The so-called Volcker rule, passed last year as part of the financial regulatory overhaul, has forced hundreds of traders from Wall Street’s biggest banks to launch their own funds or join smaller, boutique investment firms.
These smaller, mostly private firms, don’t present the same risk to the overall financial system, and therefore have more freedom to make riskier trades than the big banks.
Just last Wednesday, the boutique investment firm First New York Securities announced it has hired traders from Bank of America, Morgan Stanley, and Credit Suisse. Four of the hires came from the trading desk at Bank of America led by fixed-income specialist David Sobotka. He runs a $3 billion proprietary trading desk for the bank, one of the largest that has yet to be spun off.
“We are getting a big influx of traders coming out of banks, primarily because of the Volcker rule,” said Joseph Schenk, who runs First New York. His trading firm has increased its headcount by roughly 20% in the last year.
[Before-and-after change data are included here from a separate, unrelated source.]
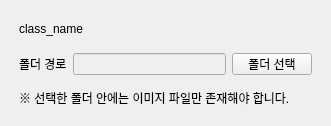
Qt form src/ui/class_tab_form.ui (100dlswjd/create_model) before a commit.
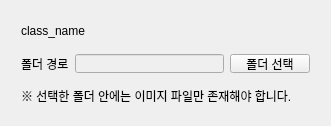
The same form after that commit.

Patch:
```diff
--- a/src/ui/class_tab_form.ui
+++ b/src/ui/class_tab_form.ui
@@ -19,15 +19,8 @@
   <property name="windowTitle">
    <string>class_tab_form</string>
   </property>
-  <widget class="QWidget" name="verticalLayoutWidget">
-   <property name="geometry">
-    <rect>
-     <x>9</x>
-     <y>9</y>
-     <width>313</width>
-     <height>108</height>
-    </rect>
-   </property>
+  <layout class="QHBoxLayout" name="horizontalLayout_4">
+   <item>
    <layout class="QVBoxLayout" name="verticalLayout">
     <property name="leftMargin">
      <number>6</number>
@@ -138,7 +131,8 @@
      </layout>
     </item>
    </layout>
-  </widget>
+   </item>
+  </layout>
  </widget>
  <resources/>
  <connections/>
```
Lines whose indentation alone changed are shown as unchanged.
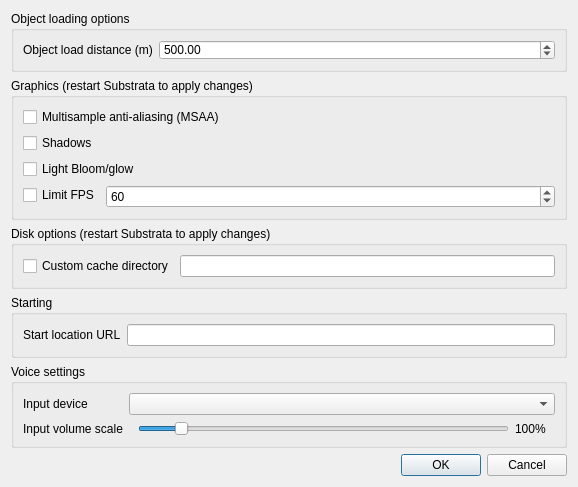
First picture: the form in gui_client/MainOptionsDialog.ui, repository shipilovden/substrata-metasiberia, before the edit.
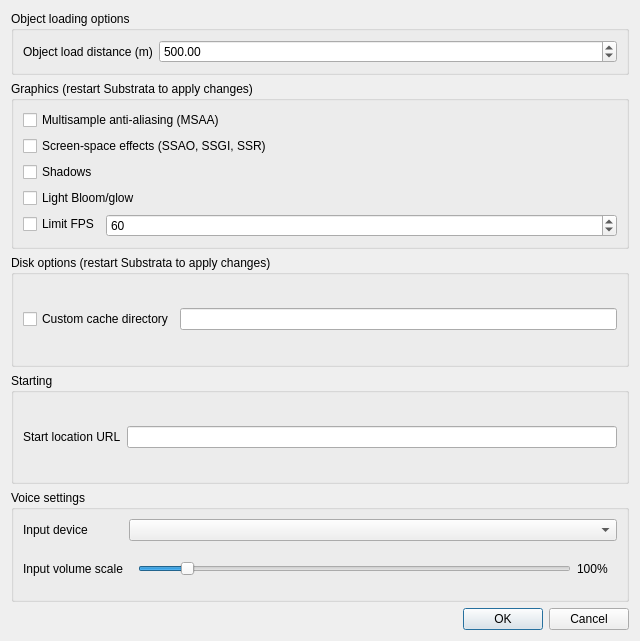
Second picture: the form after the edit. Custom widgets are drawn as their Qt base class.

Commit message: Tweaked SSAO checkbox UI description.

Diff of the .ui file:
```diff
--- a/gui_client/MainOptionsDialog.ui
+++ b/gui_client/MainOptionsDialog.ui
@@ -6,8 +6,8 @@
    <rect>
     <x>0</x>
     <y>0</y>
-    <width>578</width>
-    <height>462</height>
+    <width>640</width>
+    <height>641</height>
    </rect>
   </property>
   <property name="windowTitle">
@@ -74,6 +74,13 @@
         </property>
        </widget>
       </item>
+      <item>
+       <widget class="QCheckBox" name="SSAOCheckBox">
+        <property name="text">
+         <string>Screen-space effects (SSAO, SSGI, SSR)</string>
+        </property>
+       </widget>
+      </item>
       <item>
        <widget class="QCheckBox" name="shadowsCheckBox">
         <property name="text">
```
Bank of America must still decide what to do with David Sobotka’s trading desk, which it inherited when it purchased Merrill Lynch during the financial crisis. It is reportedly considering an outright sale of the business, or reassigning some of the 60 traders that work at the desk to other parts of its business. Sobotka himself has been put in charge of the bank’s commodities division on top of his trading responsibilities.
What’s your take? How much longer will the exodus of traders from big banks continue? And will this be a good development for hedge fund jobs and the industry? Add your comments below.